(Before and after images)

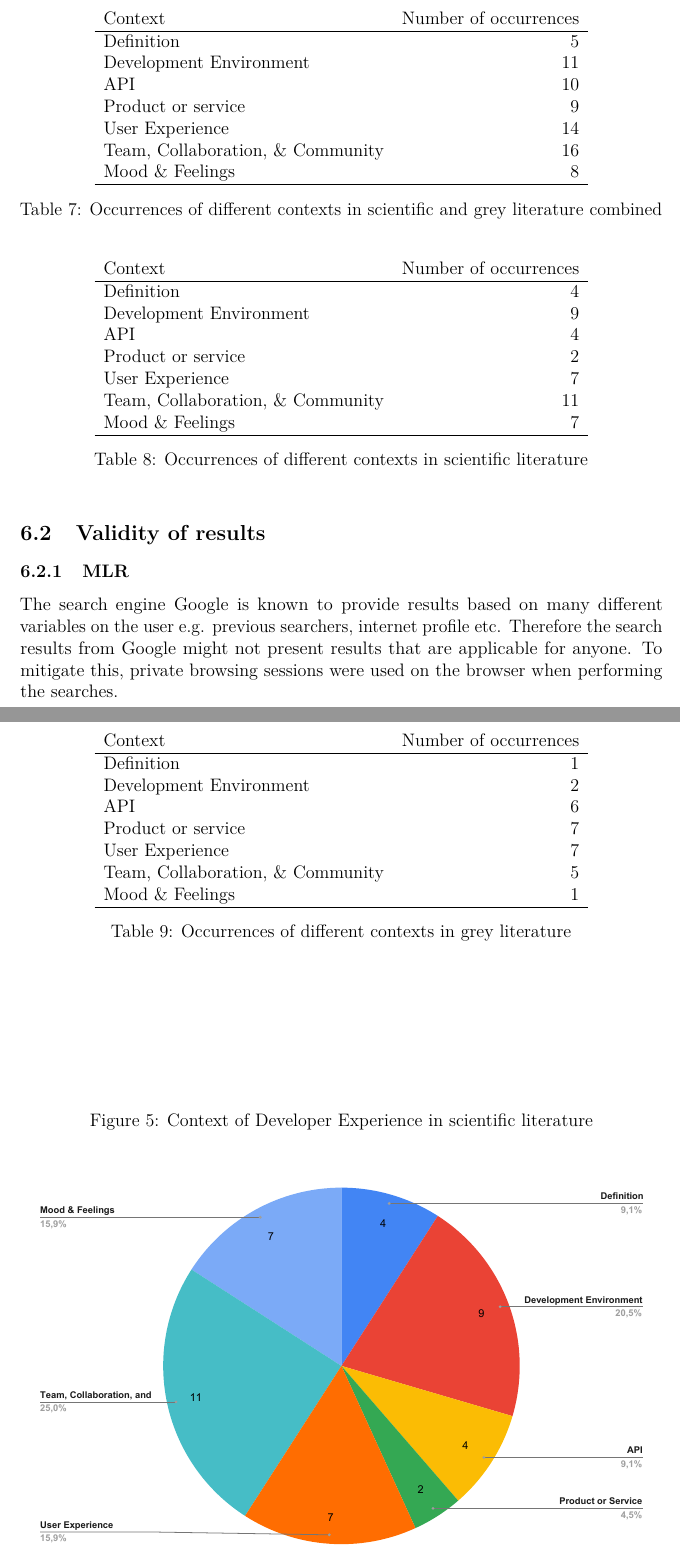
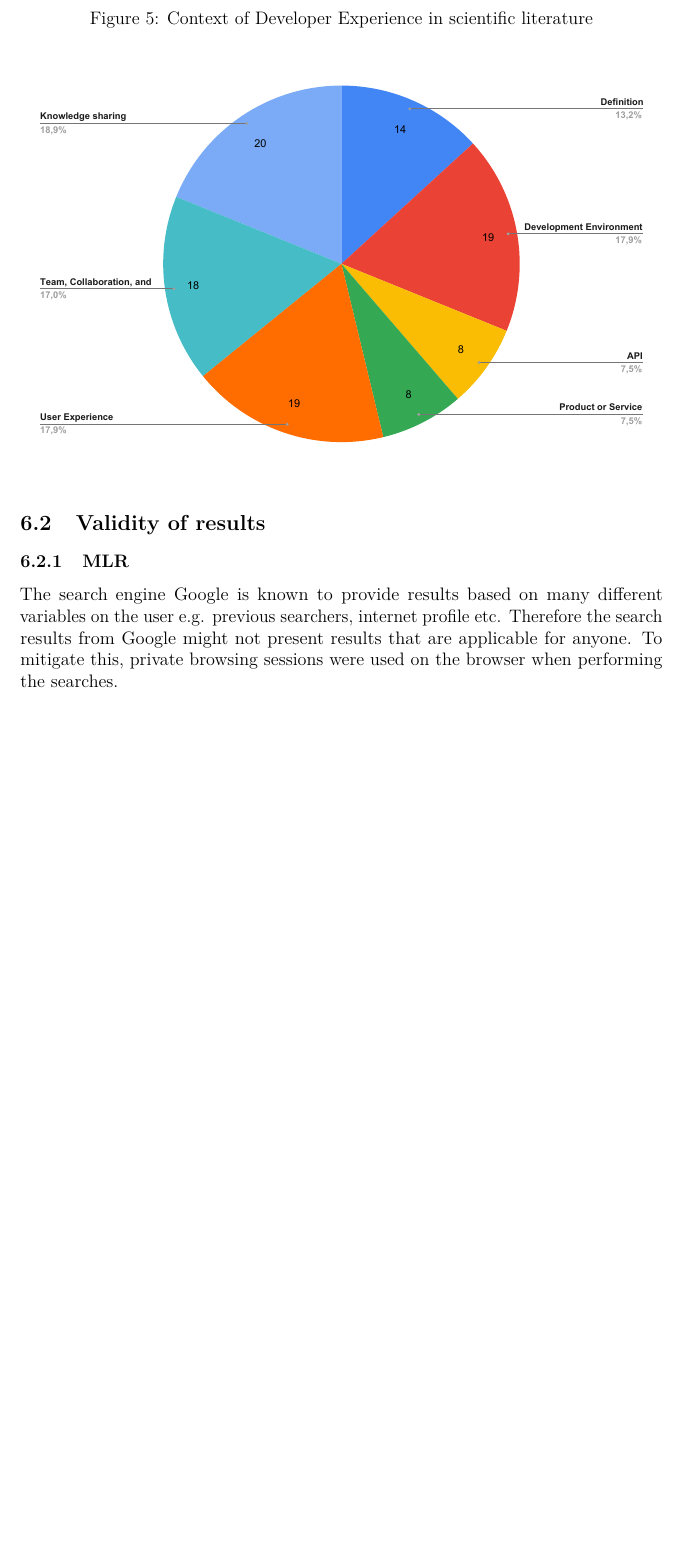
Before and after one commit to andersnylund/master-thesis, a LaTeX thesis (thesis.tex): two parts of pages 35 and 36 of 43 before the commit and part of page 35 of 42 after it, the two joined at a grey line, cut so that both start at the same text, the shorter picture padded with empty space. Compiled offline with pdfLaTeX.

Commit message:
Update graphs

```diff
--- a/thesis.tex
+++ b/thesis.tex
@@ -1086,60 +1083,6 @@ From the analysis of the material, there is a clear indication that there are di
 \textit{Team, Collaboration, \& Community} was seen as a specific context that includes the social aspect of DX. Multiple sources discussed about the team and communities where software is developed. They were considered to have a great impact on the DX. The scientific research is more focused on the social parts of DX, and scientific research has taken a step further in this than the grey literature.
 
 \textit{Mood \& Feelings} emerged from the multiple articles discussing the happiness of developers. The mood and feelings should not only be restricted to happiness and/or unhappiness. DX allows developers to reason about things that before has been difficult. Making statements that are in the favour of developers might have been difficult as there hasn't been any term to coin the feelings, emotions, needs, and desires.
-
-\begin{table}[ht]
-  \begin{center}
-    \begin{tabular}{l r}
-      Context                           & Number of occurrences \\
-      \hline
-      Definition                        & 5                     \\
-      Development Environment           & 11                    \\
-      API                               & 10                    \\
-      Product or service                & 9                     \\
-      User Experience                   & 14                    \\
-      Team, Collaboration, \& Community & 16                    \\
-      Mood \& Feelings                  & 8                     \\
-      \hline
-    \end{tabular}
-    \caption{Occurrences of different contexts in scientific and grey literature combined}
-  \end{center}
-\end{table}
-
-\begin{table}[ht]
-  \begin{center}
-    \begin{tabular}{l r}
-      Context                           & Number of occurrences \\
-      \hline
-      Definition                        & 4                     \\
-      Development Environment           & 9                     \\
-      API                               & 4                     \\
-      Product or service                & 2                     \\
-      User Experience                   & 7                     \\
-      Team, Collaboration, \& Community & 11                    \\
-      Mood \& Feelings                  & 7                     \\
-      \hline
-    \end{tabular}
-    \caption{Occurrences of different contexts in scientific literature}
-  \end{center}
-\end{table}
-
-\begin{table}[ht]
-  \begin{center}
-    \begin{tabular}{l r}
-      Context                           & Number of occurrences \\
-      \hline
-      Definition                        & 1                     \\
-      Development Environment           & 2                     \\
-      API                               & 6                     \\
-      Product or service                & 7                     \\
-      User Experience                   & 7                     \\
-      Team, Collaboration, \& Community & 5                     \\
-      Mood \& Feelings                  & 1                     \\
-      \hline
-    \end{tabular}
-    \caption{Occurrences of different contexts in grey literature}
-  \end{center}
-\end{table}
 
 \begin{figure}[ht]
   \caption{Context of Developer Experience in scientific literature}
```
Also changed, not shown: context-grey.pdf, context-scientific.pdf, definition-grey.pdf, definition-scientific.pdf, thesis.pdf, thesis.tex (85 more changed lines).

| Problem statement |
Word for word, give back each entry from above, but skip any picture.

| Result of this task |
Before and after one commit to andersnylund/master-thesis, a LaTeX thesis (thesis.tex): two parts of pages 35 and 36 of 43 before the commit and part of page 35 of 42 after it, the two joined at a grey line, cut so that both start at the same text, the shorter picture padded with empty space. Compiled offline with pdfLaTeX.

Commit message:
Update graphs

```diff
--- a/thesis.tex
+++ b/thesis.tex
@@ -1086,60 +1083,6 @@ From the analysis of the material, there is a clear indication that there are di
 \textit{Team, Collaboration, \& Community} was seen as a specific context that includes the social aspect of DX. Multiple sources discussed about the team and communities where software is developed. They were considered to have a great impact on the DX. The scientific research is more focused on the social parts of DX, and scientific research has taken a step further in this than the grey literature.
 
 \textit{Mood \& Feelings} emerged from the multiple articles discussing the happiness of developers. The mood and feelings should not only be restricted to happiness and/or unhappiness. DX allows developers to reason about things that before has been difficult. Making statements that are in the favour of developers might have been difficult as there hasn't been any term to coin the feelings, emotions, needs, and desires.
-
-\begin{table}[ht]
-  \begin{center}
-    \begin{tabular}{l r}
-      Context                           & Number of occurrences \\
-      \hline
-      Definition                        & 5                     \\
-      Development Environment           & 11                    \\
-      API                               & 10                    \\
-      Product or service                & 9                     \\
-      User Experience                   & 14                    \\
-      Team, Collaboration, \& Community & 16                    \\
-      Mood \& Feelings                  & 8                     \\
-      \hline
-    \end{tabular}
-    \caption{Occurrences of different contexts in scientific and grey literature combined}
-  \end{center}
-\end{table}
-
-\begin{table}[ht]
-  \begin{center}
-    \begin{tabular}{l r}
-      Context                           & Number of occurrences \\
-      \hline
-      Definition                        & 4                     \\
-      Development Environment           & 9                     \\
-      API                               & 4                     \\
-      Product or service                & 2                     \\
-      User Experience                   & 7                     \\
-      Team, Collaboration, \& Community & 11                    \\
-      Mood \& Feelings                  & 7                     \\
-      \hline
-    \end{tabular}
-    \caption{Occurrences of different contexts in scientific literature}
-  \end{center}
-\end{table}
-
-\begin{table}[ht]
-  \begin{center}
-    \begin{tabular}{l r}
-      Context                           & Number of occurrences \\
-      \hline
-      Definition                        & 1                     \\
-      Development Environment           & 2                     \\
-      API                               & 6                     \\
-      Product or service                & 7                     \\
-      User Experience                   & 7                     \\
-      Team, Collaboration, \& Community & 5                     \\
-      Mood \& Feelings                  & 1                     \\
-      \hline
-    \end{tabular}
-    \caption{Occurrences of different contexts in grey literature}
-  \end{center}
-\end{table}
 
 \begin{figure}[ht]
   \caption{Context of Developer Experience in scientific literature}
```
Also changed, not shown: context-grey.pdf, context-scientific.pdf, definition-grey.pdf, definition-scientific.pdf, thesis.pdf, thesis.tex (85 more changed lines).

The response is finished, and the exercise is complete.